Jean Ruzicka, Forum Communications Co., Published August 30 2010
Nevis school bookkeeper says she was placed on leave after son questioned superintendent's use of district vehicleNEVIS, Minn. – A school district bookkeeper here says she was placed on “leave” last week after her son questioned the local superintendent’s use of a district vehicle in southern Minnesota Aug. 21.
Betsy Anderson said she was asked to meet with Superintendent Steve Rassier and School Board Chairman Ed Becker Aug. 25 after the two learned that Jon Hoffman, Anderson’s son, had been publicly questioning the use of the school district vehicle.
But due to the nature of prior meetings, Anderson said she told them she would not meet without an attorney present.
Rassier and Becker offered to include another office staff member in the discussion, Anderson said. But she declined, reiterating her earlier statement, “Not without an attorney.”
At that point, she said she was told by Rassier to “turn in her keys and leave the building immediately due to insubordination.”

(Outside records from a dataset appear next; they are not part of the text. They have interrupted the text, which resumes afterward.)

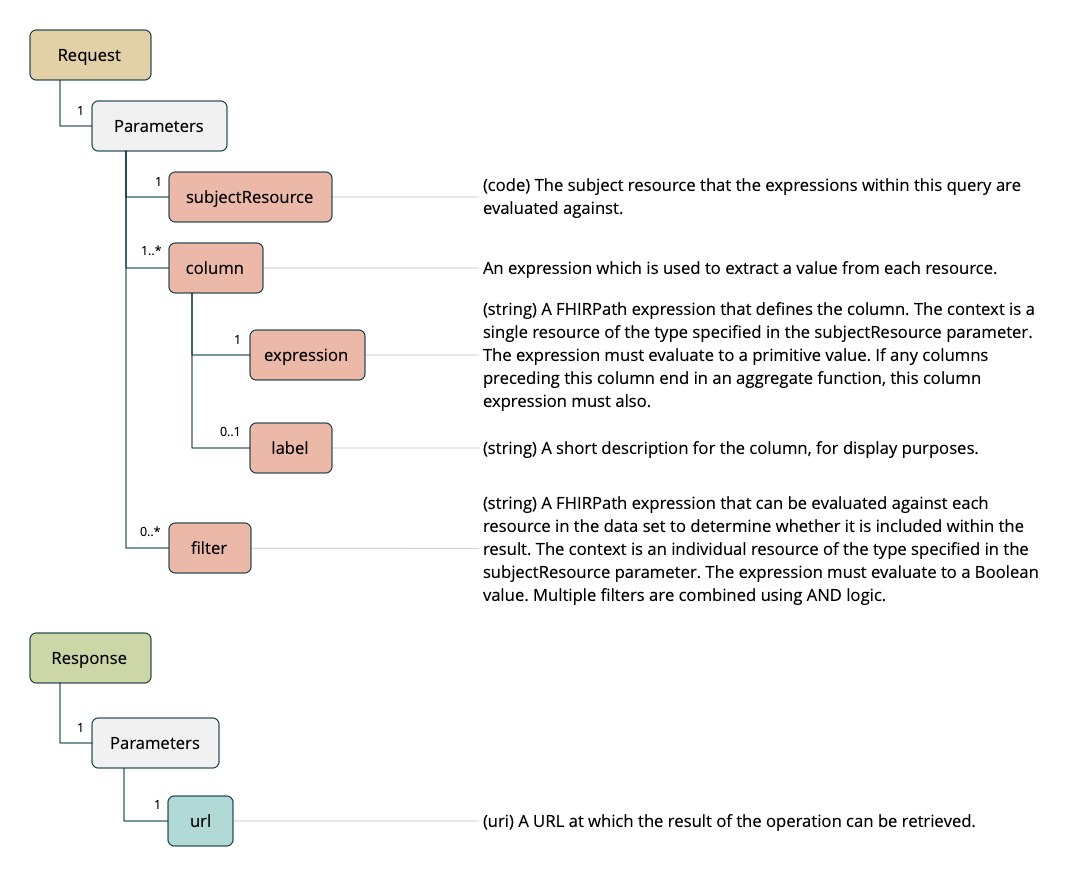
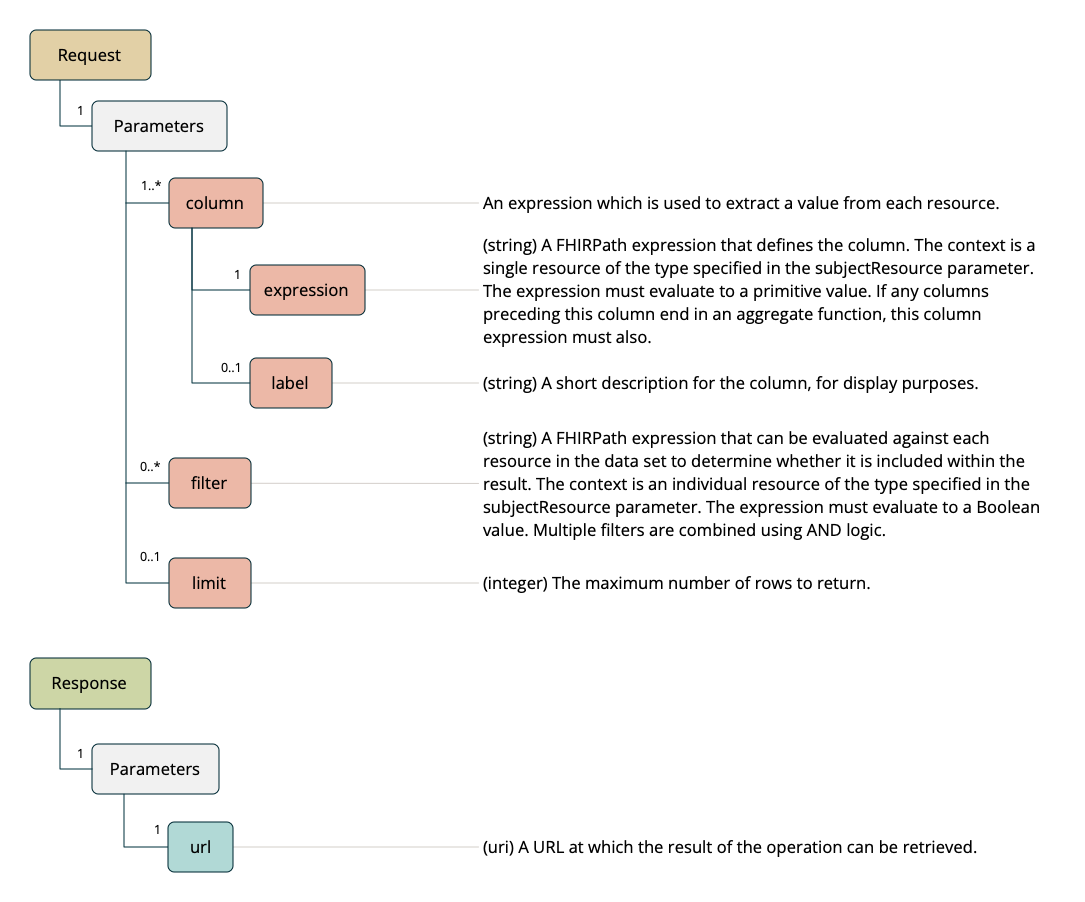
Add limit parameter to extract documentation

diff --git a/site/docs/operations/extract.md b/site/docs/operations/extract.md
@@ -50,11 +50,12 @@ resource. The following parameters are supported:
   the result. The context is a single resource of the subject resource type. 
   The expression must return a 
   [materializable type](./fhirpath/data-types.html#materializable-types). 
-- `filter [0..*]` - (string) A FHIRPath expression that can be evaluated against 
-  each resource in the data set to determine whether it is included within the 
-  result. The context is an individual resource of the subject resource type. 
-  The expression must evaluate to a Boolean value. Multiple filters are combined 
+- `filter [0..*]` - (string) A FHIRPath expression that can be evaluated against
+  each resource in the data set to determine whether it is included within the
+  result. The context is an individual resource of the subject resource type.
+  The expression must evaluate to a Boolean value. Multiple filters are combined
   using AND logic.
+- `limit [0..1]` - (integer) The maximum number of rows to return.
   
 ## Response
 
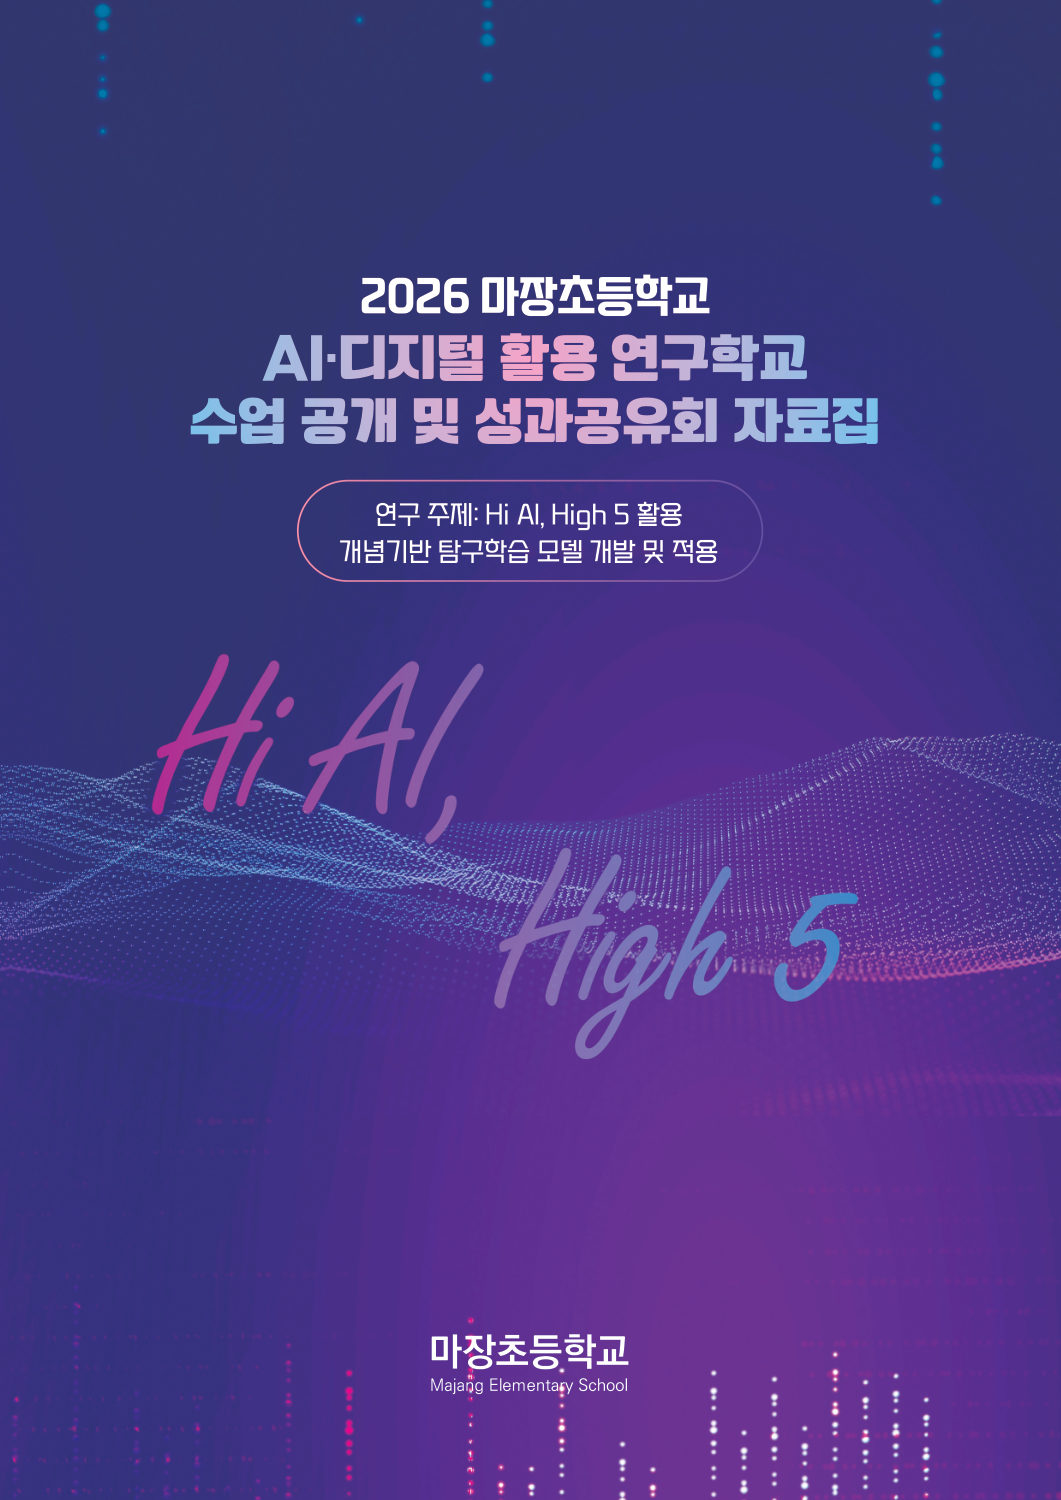
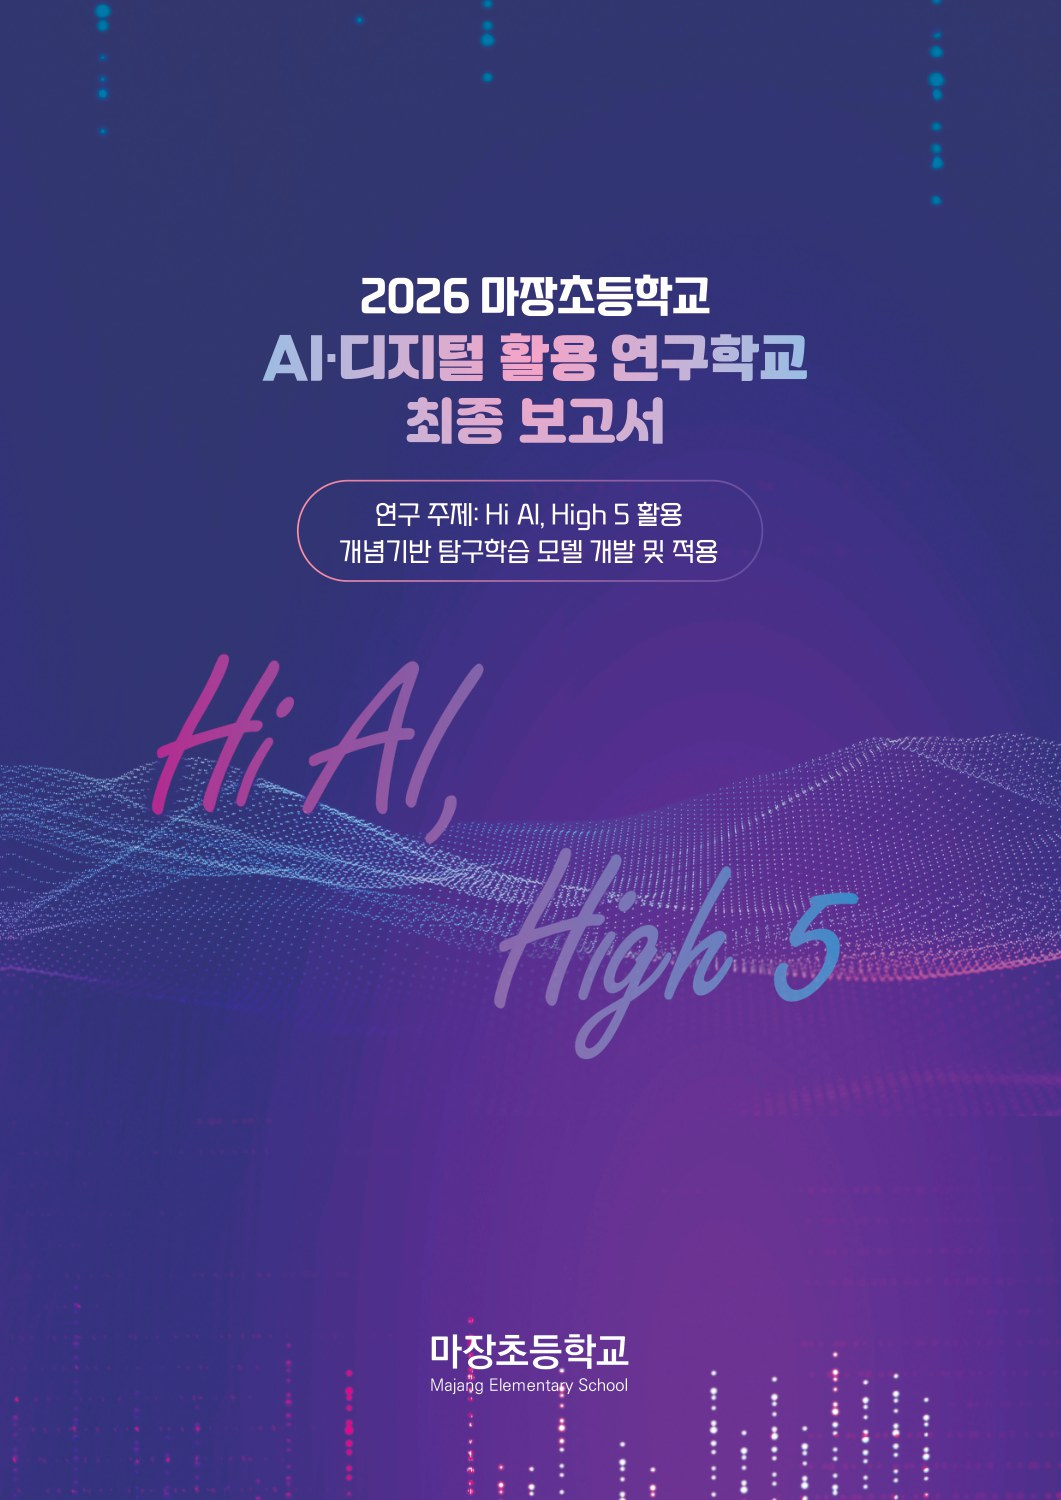
보고서 전자책 표지 교체 및 입구 이름 변경

Changed region(s): [[0.1866, 0.2453, 0.8398, 0.3067]]

diff --git a/index.html b/index.html
@@ -583,10 +583,10 @@ const EXHIBIT = {
           what: 'Hi AI가 무엇인지,<br>수업 속에서 학생 한 명 한 명을<br>어떻게 돕는지 소개합니다.',
           colors: ['#c2346b', '#e2669a'],
           links: [{ id: 'hiai', label: 'Hi AI 소개', view: 'hiai' }] },          // 아래 HIAI 내용이 나옵니다
-        { id: 'report', name: '연구학교<br>최종 보고서', tag: '전자책', icon: 'book',
+        { id: 'report', name: '마장초등학교<br>연구학교 최종 보고서', tag: '전자책', icon: 'book',
           what: '2026 AI·디지털 활용 연구학교<br>운영 결과 보고서를<br>책처럼 넘겨 보실 수 있습니다.',
           colors: ['#8a3aa8', '#b96ad6'],
-          links: [{ id: 'report', label: '최종 보고서', view: 'book' }] },   // 아래 REPORT 쪽 그림이 전자책으로 나옵니다
+          links: [{ id: 'report', label: '마장초등학교 AI·디지털 활용 연구학교 최종 보고서', view: 'book' }] },   // 아래 REPORT 쪽 그림이 전자책으로 나옵니다
         { id: 'site', name: '연구학교<br>홈페이지', tag: '웹페이지', icon: 'globe',
           what: '연구학교의 운영 내용과<br>교육활동을 한눈에<br>살펴볼 수 있습니다.',
           colors: ['#5643bd', '#8574e3'],
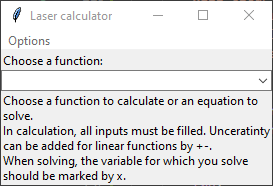
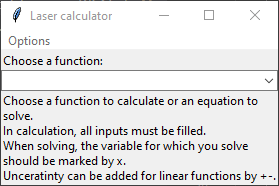
Solving can work with uncertainties now (Issue #2)

diff --git a/laser-calculator.py b/laser-calculator.py
@@ -45,7 +45,7 @@ class Calculator(ttk.Frame):
         self.function_dropdown.bind('<<ComboboxSelected>>', self.on_function_selected)
         frame_choose_function.columnconfigure(0,weight=1)
         frame_choose_function.grid(row=0,column=0,sticky="nsew")
-        instructions = "Choose a function to calculate or an equation to solve.\nIn calculation, all inputs must be filled. Unceratinty can be added for linear functions by +-.\nWhen solving, the variable for which you solve should be marked by x. "
+        instructions = "Choose a function to calculate or an equation to solve.\nIn calculation, all inputs must be filled.\nWhen solving, the variable for which you solve should be marked by x.\nUnceratinty can be added for linear functions by +-."
         self.frame_main = ttk.Frame(self)
         ttk.Label(self.frame_main,text=instructions,wraplength=280,justify="left").grid(row=0,column=0,sticky="ew",columnspan=3)
         self.frame_main.grid(column=0,row=1)
@@ -250,7 +250,8 @@ class Calculator(ttk.Frame):
         # Deciding, what to solve
         for ind,name in enumerate(self.settings[fun]["variables"].keys()):
             I[ind] = sympy.symbols(name)
-            if self.var_values[ind].get().strip() == "x":
+            value = self.var_values[ind].get().strip().replace(",",".")
+            if value == "x":
                 if found_x == False:
                     x = I[ind]
                     resulting_units = self.var_units[ind].get()
@@ -260,7 +261,13 @@ class Calculator(ttk.Frame):
                     self.write("Too many x's.")
                     return 0
             else:
-                str_to_eval[ind] = "{0} = float(self.var_values[{1}].get().replace(',','.')) * self.ureg(self.var_units[{1}].get())".format(name,ind)
+                value = value.split("+-")
+                magnitude = value[0].strip()
+                if len(value) > 1:
+                    error = value[1].strip()
+                    str_to_eval[ind] = "{} = (float({}) * self.ureg(self.var_units[{}].get())).plus_minus(float({}))".format(name,magnitude,ind,error)
+                else:
+                    str_to_eval[ind] = "{} = float({}) * self.ureg(self.var_units[{}].get())".format(name,magnitude,ind)
                 inputs = inputs + f"{self.settings[fun]['variables'][name]['name']} = {self.var_values[ind].get().replace(',','.')} {self.var_units[ind].get()}, "
         if not found_x:
             self.write("One x required.")
@@ -297,8 +304,7 @@ class Calculator(ttk.Frame):
                 if len(value) > 1:
                     error = value[1].strip()     
                     I[self.settings[fun]["inputs"][name]["position"]] = (float(magnitude) * self.ureg(self.inputs_units[ind].get())).plus_minus(float(error)) 
-                else:
-                    error = 0           
+                else:                            
                     I[self.settings[fun]["inputs"][name]["position"]] = (float(magnitude) * self.ureg(self.inputs_units[ind].get())) 
                 inputs = inputs + f"{name} = {self.inputs_values[ind].get().replace(',','.')} {self.inputs_units[ind].get()}, "
             except ValueError:

diff --git a/README.md b/README.md
@@ -27,6 +27,7 @@ In contrast to those, however, you can quickly and simply add anything you need 
       - [Solve equation regime](#solve-equation-regime)
     - [Using uncertainties](#using-uncertainties)
     - [Constants in the function](#constants-in-the-function)
+    - [History](#history)
     - [Starting from `.bat` file with conda](#starting-from-bat-file-with-conda)
   - [Adding new functions](#adding-new-functions)
     - [Structure of the `functions.json` file](#structure-of-the-functionsjson-file)
@@ -101,13 +102,17 @@ If you have a measured quantity with an uncertainty, you can add this error afte
 
 ![Peak intensity with uncertainty](screenshots/peak-intensity-uncertainty.png)
 
-This currently works only for functions in the *calculate regime*, which are linear (meaning no `sin` and similar):
+This works only for linear function (meaning no `sin` and similar):
+- Average power-energy-frequency relation
+- Beam divergence and quality
 - Peak fluence
 - Peak intensity
+- Peak power-energy-duration relation
 - Pulse length-bandwidth relation
 - Critical power for self-focusing (but it doesn't really make sense here)
 - Simplified B-integral
 - Spot size
+- Wavelength matching
 
 ### Constants in the function
 
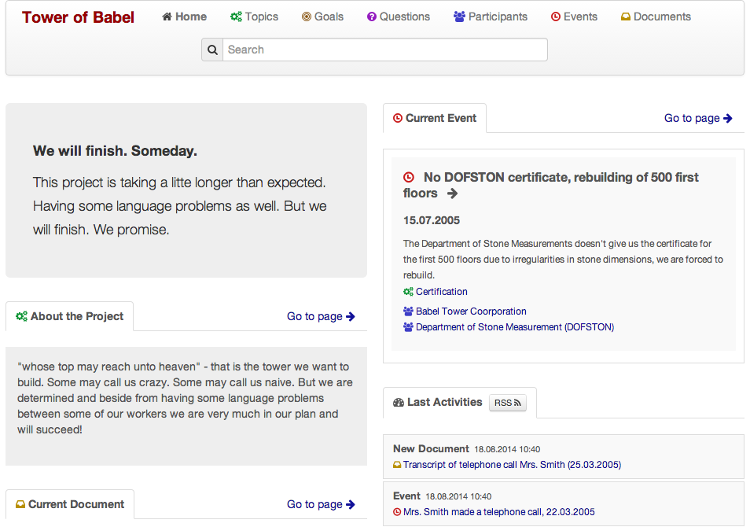
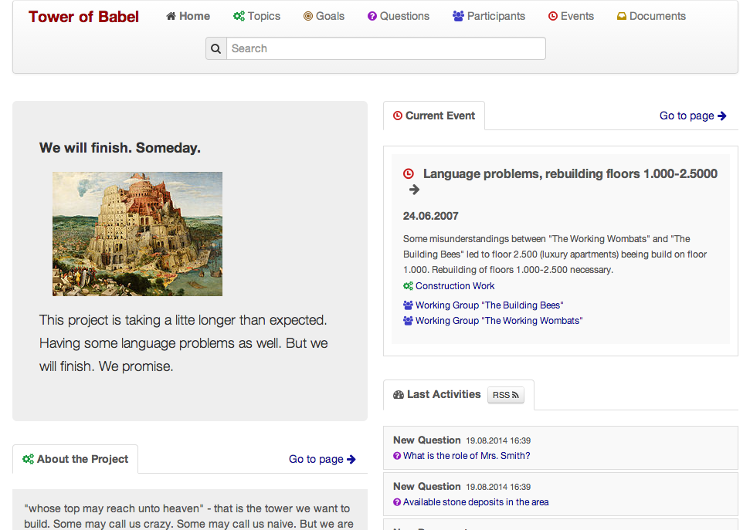
Added image to example project, added tutorial section for website configuration

diff --git a/example_project/ep_setup_app/example_data.py b/example_project/ep_setup_app/example_data.py
@@ -7,6 +7,16 @@ from public_project.models import *
 
 class ExampleData:
 
+    def create_images(self):
+        self.i1 = Image(
+            title = 'Bruegel - Tower of Babel',
+            attribution = 'Pieter Bruegel the Elder - The Tower of Babel (Vienna) - PD Licence, Wikimedia Commons',
+            attribution_url = 'http://commons.wikimedia.org/wiki/File:Pieter_Bruegel_the_Elder_-_The_Tower_of_Babel_(Vienna)_-_Google_Art_Project.jpg', 
+        )
+        img = File(open('ep_setup_app/imgs/Bruegel_Tower_of_Babel.jpg', 'rw'))
+        self.i1.image = img
+        self.i1.save()
+
     def create_site_config(self):
         self.site = Site.objects.all()[0]
         self.site.domain = '127.0.0.1:8075'
@@ -16,8 +26,11 @@ class ExampleData:
         self.sc = SiteConfig(
             title          = 'Tower of Babel',
             short_title    = 'Tower of Babel',
-            intro_text     = "<p><b>We will finish. Someday.</b></p>This project is taking a litte longer than expected. Having some language problems " + \
-                             " as well. But we will finish. We promise.",
+            intro_text     = '<p><strong>We will finish. Someday.</strong></p>\r\n<p>' + \
+                             '<img src="../../../../media/images/Bruegel_Tower_of_Babel_1.jpg" ' + \
+                             'alt="Bruegel - Tower of Babel" /></p>\r\n<p>This project is taking a litte ' + \
+                             'longer than expected. Having some language problems as well. ' + \
+                             'But we will finish. We promise.</p>',
             about_text     = "This project website is run by Tower of Babel International, London, " + \
                              "but is not at all associated with the Babel Tower Coorporation, Antalya or the " + \
                              "Babel Tower Group, Jamaica.",
@@ -423,6 +436,7 @@ class ExampleData:
     
     
     def create(self):
+        self.create_images()
         self.create_site_config()
         self.create_site_categories()
         self.create_project_parts()

diff --git a/docs/tutorial.rst b/docs/tutorial.rst
@@ -33,7 +33,36 @@ and front-end website via the URLs provided.
 
 .. image:: images/screenshots/v06/example_project_dashboard.png
 
-Next Section (coming...)
-========================
+Website Configuration and Categories
+====================================
 
-This is some text. 
+Before you start giving some structure to your project by providing topics and entering information
+about the different stakeholders and important events, you probably want to start with some general 
+set-up of your site.
+
+.. image:: images/screenshots/v06/example_project_admin.png
+
+Website Configuration
+---------------------
+In the "Website Configuration" menu in your project admin you can enter a title for your project,
+a short intro text for the main page and some other generic texts like contact information for the 
+"Contact" page or a short footer text.
+
+.. image:: images/screenshots/v06/admin_website_configuration_form.png
+
+Enter/edit some text and have a look, how your text is formatted at the front-end website.
+
+Side Quest: Adding Images
+-------------------------
+All longer description fields in the admin come with a simple WYSIWYG editor providing some basic formatting
+options like text formatting or text alignment. It is also possible to adding an image to your
+description.
+
+For using an image in a description field you have to first upload it by going to the **"Images" menu** from
+the admin overview page and then add a new image. Upload the image, give it a meaningful title and
+provide attribution information if you took the image from an external source (this will be displayed
+publicly on the website).
+
+
+
+

diff --git a/docs/getting_started.rst b/docs/getting_started.rst
@@ -136,8 +136,9 @@ The urlpatterns for your project are completely coming from DPP, with an excepti
 which should be adoptable for security reasons. So your minimal urls.py should look similar to this,
 importing the main url patterns from ``public_project.urls``::
 
+    from django.conf import settings
     from django.conf.urls import patterns, include, url
-
+    
     from django.contrib import admin
     admin.autodiscover()
     
@@ -146,6 +147,13 @@ importing the main url patterns from ``public_project.urls``::
     urlpatterns += patterns('',
         url(r'^admin/', include(admin.site.urls)),
     )
+
+    # Necessary for being able to use image upload in DEBUG mode
+    if settings.DEBUG:
+        urlpatterns += patterns('',
+            (r'^media/(?P<path>.*)$', 'django.views.static.serve', {
+            'document_root': settings.MEDIA_ROOT})
+        )
 
 Now you should be able to enter both the admin view and an emtpy front-end dashboard site 
 when you start a dev server. The site itself is not yet ready for prime time at this moment.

Anderson asked for this in writing, which she received.
“I was of the impression I was fired,” Anderson said Monday, “not administrative leave.”
The School Board has scheduled a special board meeting for 6 p.m. Tuesday in the school’s media center to discuss “action on confidential bookkeeper’s contract.”
Anderson said she will ask the meeting remain open to the public.
“He did nothing wrong; I did nothing wrong,” she said of her son questioning “personal use of a Nevis School vehicle.”
Last week, Hoffman questioned the use of the vehicle in letters to newspapers, alleging that personal use of a district vehicle is an “abuse of power” by the administration. He also cited the Nevis District 308 transportation handbook which says “School district vehicles will not be used for personal convenience.”
Hoffman said he saw the district’s Suburban hooked to a trailer hauling a ‘67 Camero at Rassier’s former residence in Ghent.
Hoffman, 29, who resides in the Ghent area, took photos of the vehicle.
Anderson said Hoffman told her about this. He contacted an unnamed school board member via e-mail who told him, “His (Rassier’s) usage of the vehicle was not against school policy, but maybe not a real good idea.”
“The board member assured me,” Hoffman states, “that ‘he (Rassier) had filled out the proper paperwork on the Suburban in question. This Suburban has been taken out of school service two years ago. It now can only be used for staff purposes. He, of course, paid for all expenses. He received approval from the chairman of the board, Ed Becker.’”
Monday, Rassier said the board will make the final decision on Anderson’s contract, which, he said, “can be modified or terminated.”
Rassier states the district has provisions for use of school vehicles, classrooms, computers and other equipment. The district’s insurance, he said, covers use of equipment by employees.
He said he paid for the vehicle’s gas and completed a form requesting the use of the vehicle prior to departing.
Rassier said he and board members have reviewed the policy subsequent to the accusation and determined his use of the vehicle “had not violated any policy.”
But Rassier acknowledged this is an issue that may need to be addressed.
“It is time for more accountability,” Hoffman wrote. “I am going to use this opportunity for a call to action of the Nevis community and stand up for what’s right.
Jean Ruzicka is a reporter at The Park Rapids (Minn.) Enterprise, which is owned by Forum Communications Co.